WORK REQUIRED:
Could you copy every record below exactly, leaving out the pictures?

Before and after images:
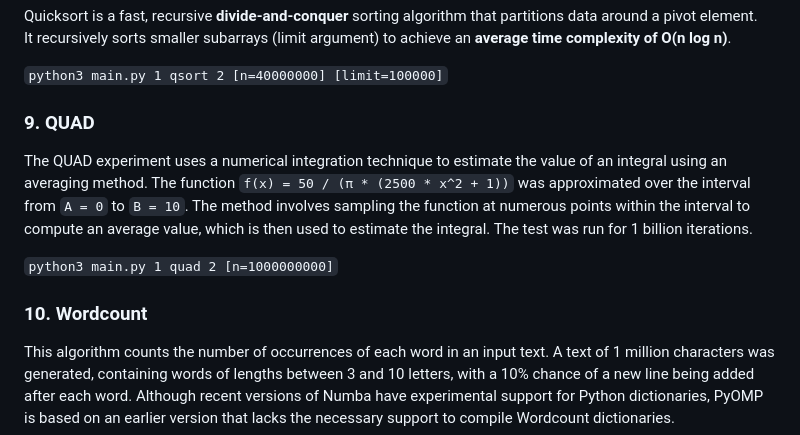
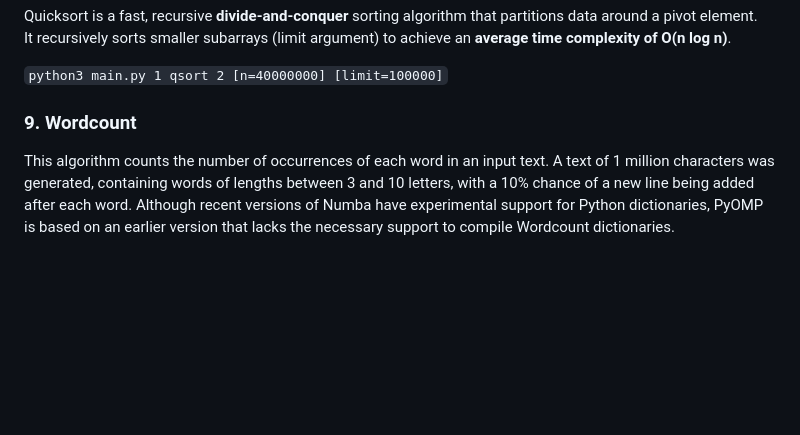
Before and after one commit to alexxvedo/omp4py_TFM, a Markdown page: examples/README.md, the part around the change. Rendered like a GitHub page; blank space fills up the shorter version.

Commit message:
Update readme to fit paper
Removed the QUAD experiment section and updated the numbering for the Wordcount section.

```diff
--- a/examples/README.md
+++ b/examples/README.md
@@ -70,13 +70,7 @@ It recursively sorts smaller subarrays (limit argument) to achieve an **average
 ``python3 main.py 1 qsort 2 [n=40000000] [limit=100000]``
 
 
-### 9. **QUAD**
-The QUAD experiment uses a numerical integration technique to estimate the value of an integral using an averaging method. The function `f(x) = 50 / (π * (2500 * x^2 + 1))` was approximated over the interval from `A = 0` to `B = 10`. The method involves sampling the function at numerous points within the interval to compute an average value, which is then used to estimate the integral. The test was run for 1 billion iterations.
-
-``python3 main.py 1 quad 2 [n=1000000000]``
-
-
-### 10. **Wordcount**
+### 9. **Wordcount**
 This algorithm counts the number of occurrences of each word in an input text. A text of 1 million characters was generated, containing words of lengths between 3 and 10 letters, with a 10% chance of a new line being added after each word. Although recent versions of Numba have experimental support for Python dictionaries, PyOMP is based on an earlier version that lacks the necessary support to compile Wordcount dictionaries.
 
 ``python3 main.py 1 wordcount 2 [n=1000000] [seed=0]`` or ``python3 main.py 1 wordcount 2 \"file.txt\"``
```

RESPONSE TO THIS TASK:
Before and after one commit to alexxvedo/omp4py_TFM, a Markdown page: examples/README.md, the part around the change. Rendered like a GitHub page; blank space fills up the shorter version.

Commit message:
Update readme to fit paper
Removed the QUAD experiment section and updated the numbering for the Wordcount section.

```diff
--- a/examples/README.md
+++ b/examples/README.md
@@ -70,13 +70,7 @@ It recursively sorts smaller subarrays (limit argument) to achieve an **average
 ``python3 main.py 1 qsort 2 [n=40000000] [limit=100000]``
 
 
-### 9. **QUAD**
-The QUAD experiment uses a numerical integration technique to estimate the value of an integral using an averaging method. The function `f(x) = 50 / (π * (2500 * x^2 + 1))` was approximated over the interval from `A = 0` to `B = 10`. The method involves sampling the function at numerous points within the interval to compute an average value, which is then used to estimate the integral. The test was run for 1 billion iterations.
-
-``python3 main.py 1 quad 2 [n=1000000000]``
-
-
-### 10. **Wordcount**
+### 9. **Wordcount**
 This algorithm counts the number of occurrences of each word in an input text. A text of 1 million characters was generated, containing words of lengths between 3 and 10 letters, with a 10% chance of a new line being added after each word. Although recent versions of Numba have experimental support for Python dictionaries, PyOMP is based on an earlier version that lacks the necessary support to compile Wordcount dictionaries.
 
 ``python3 main.py 1 wordcount 2 [n=1000000] [seed=0]`` or ``python3 main.py 1 wordcount 2 \"file.txt\"``
```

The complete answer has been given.